HOLLANDAISE: a journey into
an iconic fabric
10 April–1 June 2013
Opening: Wednesday 10 April, 6:30–9pm
RSVP: T +221 33 864 0248
Raw Material Company
Centre pour l’art, le savoir et la société
Center for art, knowledge and society
4074 bis Sicap Amitié 2
BP 22710 Dakar, Senegal
Hours: Tuesday–Saturday 10am–7pm
T 221 33 864 0248
Raw Material Company announces the exhibition HOLLANDAISE: a journey into an iconic fabric. The exhibition features newly commissioned works by Godfried Donkor, Abdoulaye Konate, Wendelien van Oldenborgh, Willem de Rooij and Billie Zangewa. The project is the result of a curatorial collaboration between Stedelijk Museum Bureau Amsterdam (SMBA) and Raw Material Company in the context of Project 1975.

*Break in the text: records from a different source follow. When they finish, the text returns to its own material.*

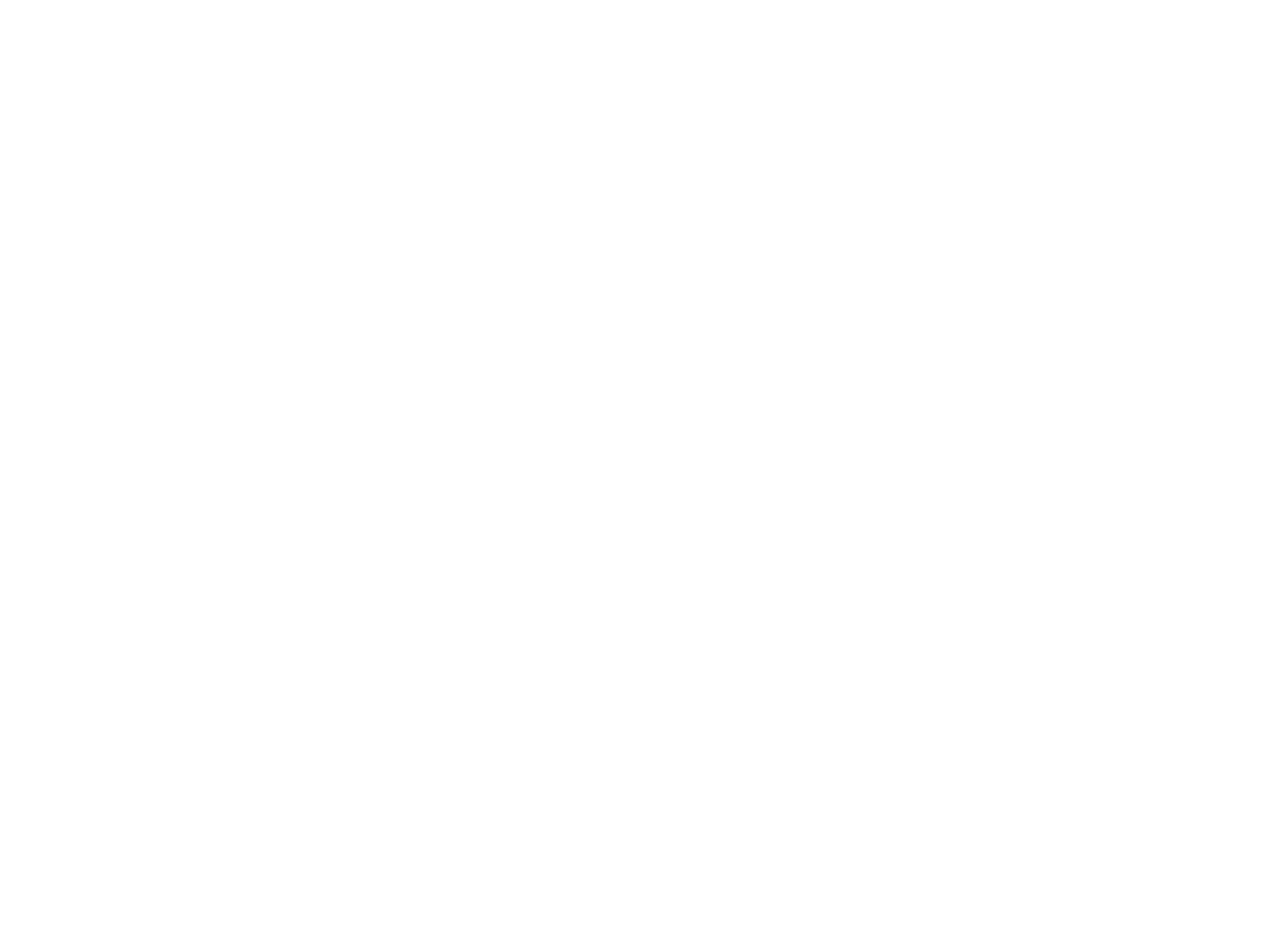
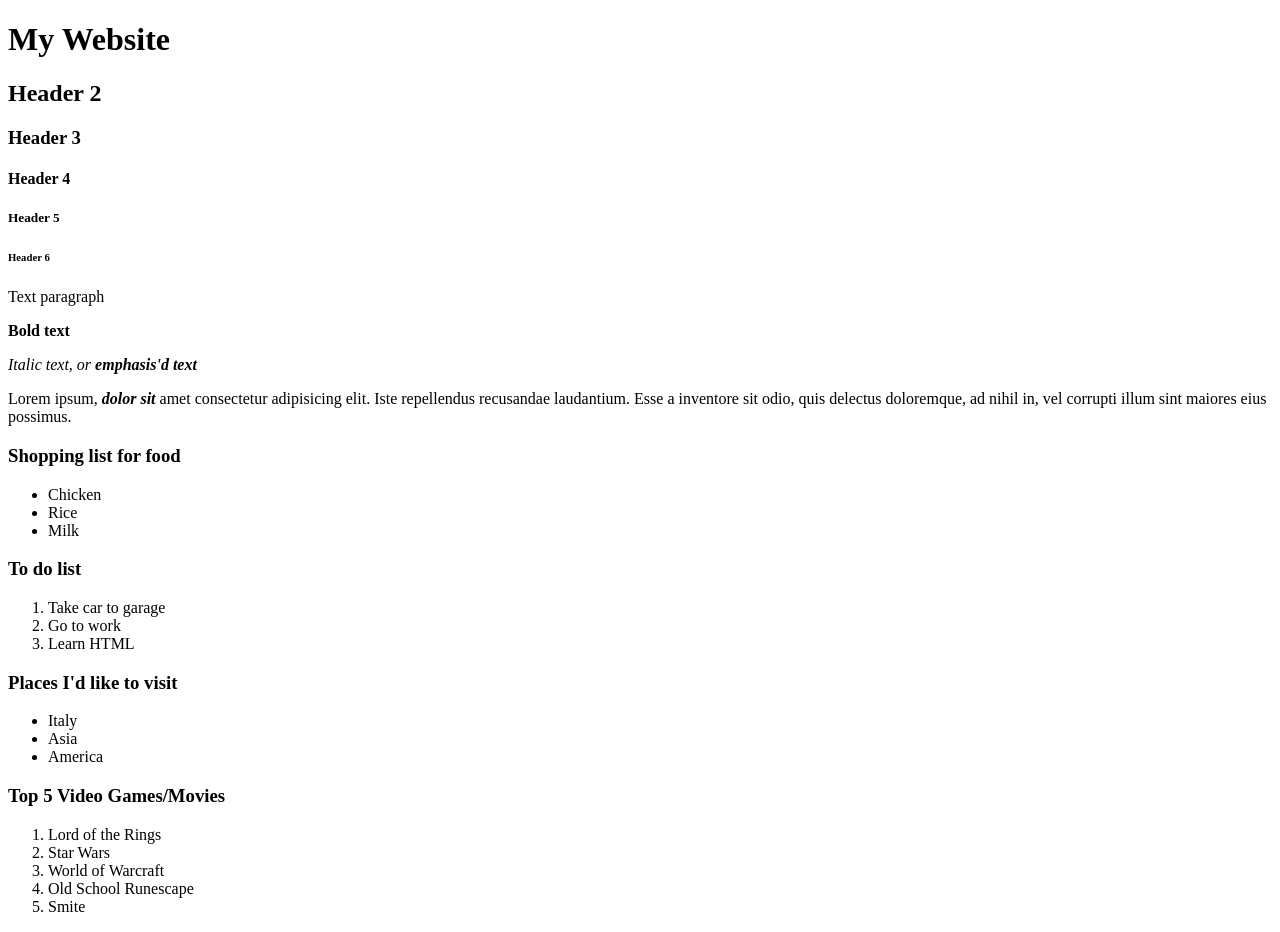
Before and after one commit to lewismcfarlane/HTML_lesson, a plain HTML site: page index.html in a window 1280 px wide. Before the commit the page ends 800 px from the top, so only its background shows below. Drawn offline with Linux system fonts and the light colour scheme.

Commit message:
Added bold/italic text, headers, and lists

```diff
--- a/index.html
+++ b/index.html
@@ -6,6 +6,50 @@
     <title>Document</title>
 </head>
 <body>
+    <h1>My Website</h1>
+    <h2>Header 2</h2>
+    <h3>Header 3</h3>
+    <h4>Header 4</h4>
+    <h5>Header 5</h5>
+    <h6>Header 6</h6>
+    <p>Text paragraph</p>
+    <p><strong>Bold text</strong></p>
+    <p><em>Italic text, or <strong>emphasis'd text</strong></em></p>
+    <p>Lorem ipsum, <strong><em>dolor sit</em></strong> amet consectetur adipisicing elit. Iste repellendus recusandae laudantium. Esse a inventore sit odio, quis delectus doloremque, ad nihil in, vel corrupti illum sint maiores eius possimus.</p>
+
+    <h3>Shopping list for food</h3>
+    <ul>
+        <li>Chicken</li>
+        <li>Rice</li>
+        <li>Milk</li>
+    </ul>
+
+    <h3>To do list</h3>
+    <ol>
+        <li>Take car to garage</li>
+        <li>Go to work</li>
+        <li>Learn HTML</li>
+    </ol>
+
+    <h3>Places I'd like to visit</h3>
+    <ul>
+        <li>Italy</li>
+        <li>Asia</li>
+        <li>America</li>
+    </ul>
+
+    <h3>Top 5 Video Games/Movies</h3>
+    <ol>
+        <li>Lord of the Rings</li>
+        <li>Star Wars</li>
+        <li>World of Warcraft</li>
+        <li>Old School Runescape</li>
+        <li>Smite</li>
+    </ol>
+
+
 
 </body>
 </html>
+
+<!-- To write comment in HTML use: Cmd + / -->
```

Fabrics have played an important role in the decolonization of knowledge. Fabrics tell stories, family stories, stories of commerce, of labor, of creativity, of skills.The background for this exhibition is the long-standing commercial relationship between The Netherlands and Africa. The title refers to the colourful printed fabrics that are exported from The Netherlands to Africa, and are generally known in West Africa as Hollandaise, or Dutch Wax.

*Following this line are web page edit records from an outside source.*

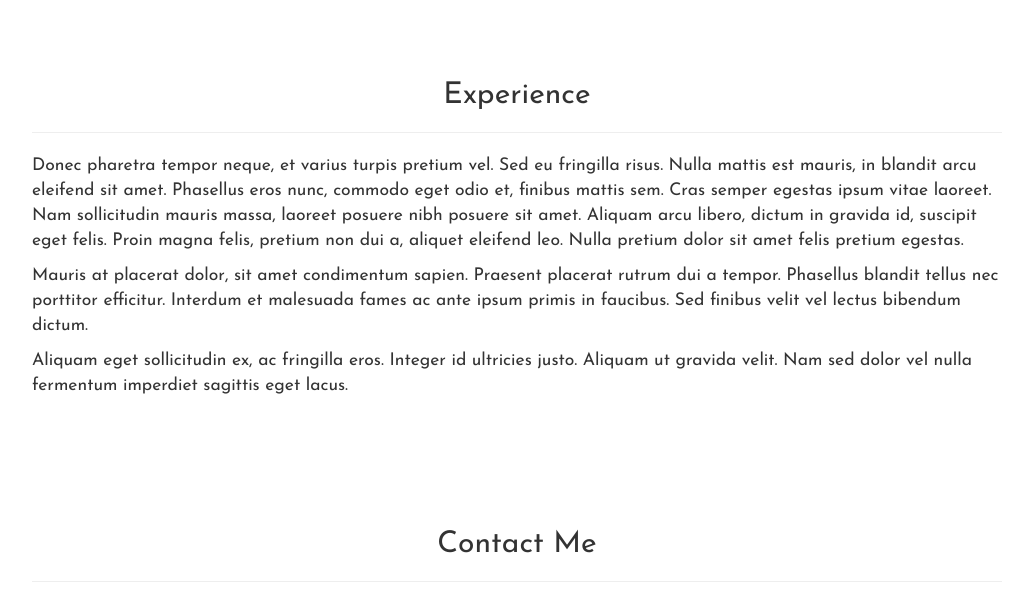
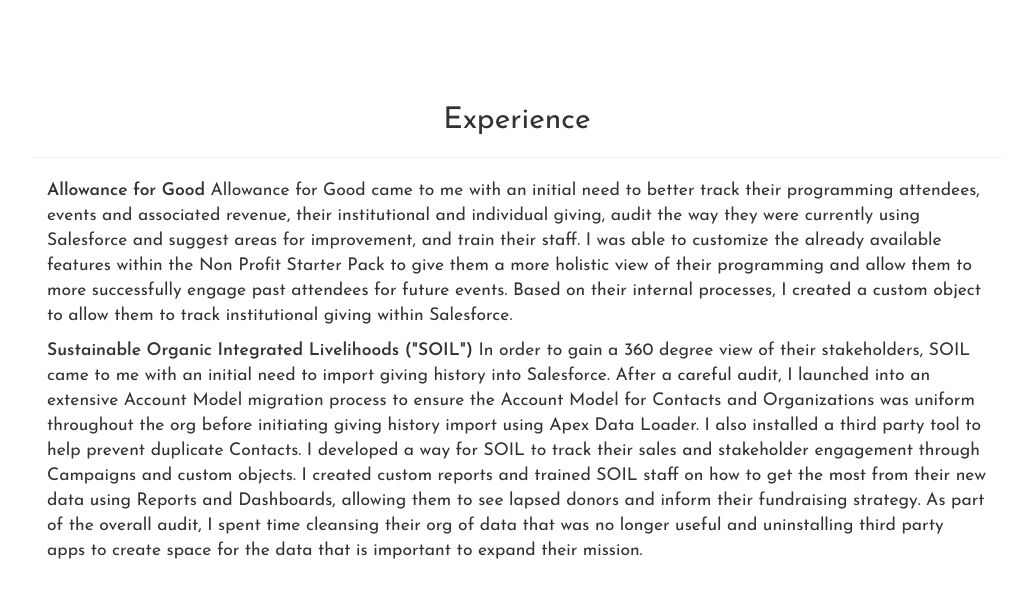
Before and after one commit to PaulTuraew/RITuraew, a website: page index.html in a window 1280 px wide. Shown: the part 1485-2081 px from the top of the page, without its empty margins (123-1156 px from the left). Drawn offline with nearby package versions, Linux system fonts and the light colour scheme.

Commit message:
updates to copy

```diff
--- a/index.html
+++ b/index.html
@@ -64,7 +64,7 @@
     <div class="col-lg-10 col-lg-offset-1">
       <h2 style="text-align:center;">About Me</h2>
       <hr>
-      <p class="copy">I am a <b>Certified Salesforce Administrator</b> with 2+ years of experience with standard objects and functionality available within the <b>Service Cloud</b>, <b>Sales Cloud</b> and the <b>Non Profit Starter Pack</b>as well as familiarity managing multiple users and configuring sharing settings to ensure users have access to the data they need to produce results. </p>
+      <p class="copy">I am a <b>Certified Salesforce Administrator</b> with 2+ years of experience with standard objects and functionality available within the <b>Service Cloud</b>, <b>Sales Cloud</b>, <b>Marketing Cloud</b> and the <b>Non Profit Starter Pack</b> as well as familiarity managing multiple users and configuring sharing settings to ensure users have access to the data they need to produce results. </p>
       <p class="copy">As a consultant, I've worked with clients to analyze their needs and recommend solutions to best leverage the Salesforce platform and build solutions tailored to their business processes.</p>
       <p class="copy">As the Salesforce Administrator for an international organization, I worked across teams to customize the Salesforce org to improve stakeholder engagement.</p>
       <a id="certificate" href="assets/SF_certificate.png"><img class="img-responsive center-block dropshadow" src="assets/rit_logo_photo2.png" style="padding-left:20px; padding-right:20px; width:55%"></a>
@@ -79,9 +79,10 @@
     <div class="col-lg-10 col-lg-offset-1">
       <h2 style="text-align:center;">Experience</h2>
       <hr>
-      <p id="copy">Donec pharetra tempor neque, et varius turpis pretium vel. Sed eu fringilla risus. Nulla mattis est mauris, in blandit arcu eleifend sit amet. Phasellus eros nunc, commodo eget odio et, finibus mattis sem. Cras semper egestas ipsum vitae laoreet. Nam sollicitudin mauris massa, laoreet posuere nibh posuere sit amet. Aliquam arcu libero, dictum in gravida id, suscipit eget felis. Proin magna felis, pretium non dui a, aliquet eleifend leo. Nulla pretium dolor sit amet felis pretium egestas.</p>
-      <p id="copy">Mauris at placerat dolor, sit amet condimentum sapien. Praesent placerat rutrum dui a tempor. Phasellus blandit tellus nec porttitor efficitur. Interdum et malesuada fames ac ante ipsum primis in faucibus. Sed finibus velit vel lectus bibendum dictum.</p>
-      <p id="copy">Aliquam eget sollicitudin ex, ac fringilla eros. Integer id ultricies justo. Aliquam ut gravida velit. Nam sed dolor vel nulla fermentum imperdiet sagittis eget lacus.</p>
+      <p class="copy"><b>Allowance for Good</b>
+        Allowance for Good came to me with an initial need to better track their programming attendees, events and associated revenue, their institutional and individual giving, audit the way they were currently using Salesforce and suggest areas for improvement, and train their staff. I was able to customize the already available features within the Non Profit Starter Pack to give them a more holistic view of their programming and allow them to more successfully engage past attendees for future events. Based on their internal processes, I created a custom object to allow them to track institutional giving within Salesforce.</p>
+        <p class="copy"><b>Sustainable Organic Integrated Livelihoods ("SOIL")</b>
+          In order to gain a 360 degree view of their stakeholders, SOIL came to me with an initial need to import giving history into Salesforce. After a careful audit, I launched into an extensive Account Model migration process to ensure the Account Model for Contacts and Organizations was uniform throughout the org before initiating giving history import using Apex Data Loader.  I also installed a third party tool to help prevent duplicate Contacts. I developed a way for SOIL to track their sales and stakeholder engagement through Campaigns and custom objects. I created custom reports and trained SOIL staff on how to get the most from their new data using Reports and Dashboards, allowing them to see lapsed donors and inform their fundraising strategy. As part of the overall audit, I spent time cleansing their org of data that was no longer useful and uninstalling third party apps to create space for the data that is important to expand their mission.</p>
         </div>
       </div>
     </section>
```
Lines whose indentation alone changed are shown as unchanged.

It was Dutch textile companies, such as Vlisco, who developed mass production and commercial applications for Indonesian, Javanese batik in the middle of the 19th century, and found their largest markets at the Atlantic shores of Africa. Today the bright and distinctive wax prints are regarded as typically African, while there is nothing African to them. It is the result of complex globalization processes that created a constructed image of Africanness.
Wax prints belong to the history of alternative cartography. It is the history of the appropriation of knowledge and skills that were invented and produced in Java, became incorporated in Dutch colonial trade routes, traveled and eventually acquired a new identity in Africa. By making the wax prints their own, Africans challenged the ideas that linkculture with authenticity, identity with territory, as well as the opposition of modernity versus tradition.
The colourful and indeed irresistibly beautiful fabric is an all-time business for women traders across West Africa. Generations of women in Nigeria, Benin, Togo and Ghana have built commercial empires, and such wealth with the trade of Dutch Wax prints that they are referred to as “Nana-Benz,” by virtue of their ability to afford the German car. It is fascinating how quickly this purely European product was appropriated, embraced and adopted as a means of self-expression to embody what is today generally perceived as the quintessential sign of African authenticity.
HOLLANDAISE: a journey into an iconic fabric is curated by Koyo Kouoh. Five artists from diverse practices and backgrounds were commissioned new works that interpret the trading relations and the cultural aesthetics embedded in the history of this fabric.
The exhibition presents a two-channel video, The Currency of Ntoma, by Godfried Donkor. The video tells the story of the tradition of collecting wax prints by Ghanean women. Untitled, Abdoulaye Konate’s new two-meter-by-seven-meter tapestry, depicts a moment of celebration amidst current war and politcal tensions. La Javanaise is a challenging two-channel cinematic dissection of the Dutch colonial enterprise by Wendelien van Oldenborgh. Blue to Black by Willem de Rooij is a silent critique of racial categorization translated into a specifically designed and manufactured fabric. With the silk tapestries Angelina Rising, Billie Zangewa subverts the notion of freedom and liberation with one of the most popular Vlisco designs.
The educational programme during the opening days includes master classes with students and faculty of Dakar’s Ecole Nationale des Arts with artists Willem de Rooij and Billie Zangewa as well as a two-day video workshop for young emerging women artists lead by Wendelien van Oldenborgh. The programme continues in May 2013 with lectures by Abdoulaye Konate (May 10) and Françoise Vergès (May 22).
The exhibition comes with a highly illustrated bilingual (F/E) catalogue with writings by political scientist and cultural historian Françoise Vergès; artist and researcher Senam Okudzeto; and curators Jelle Bouwhuis, Koyo Kouoh and Kerstin Winking. In collaboration with the network of independent art centers in Africa, the exhibition travels to Nubuke Foundation in Accra in July 2013, as well as to Doual’art in Douala in September 2013.
Raw Material Company acknowledges the generous support of the Mondriaan Fonds and the embassy of the Kingdom of The Netherlands in Dakar.
For more information please contact: firstname.lastname@example.org.
About Raw Material Company
Raw Material Company is a not-for-profit center for art, knowledge and society. It is an art initiative unfolding within the realms of exhibition making, creative residencies, knowledge sharing, and archiving and production of theory and criticism. It works to foster appreciation and growth of artistic and intellectual creativity in Africa.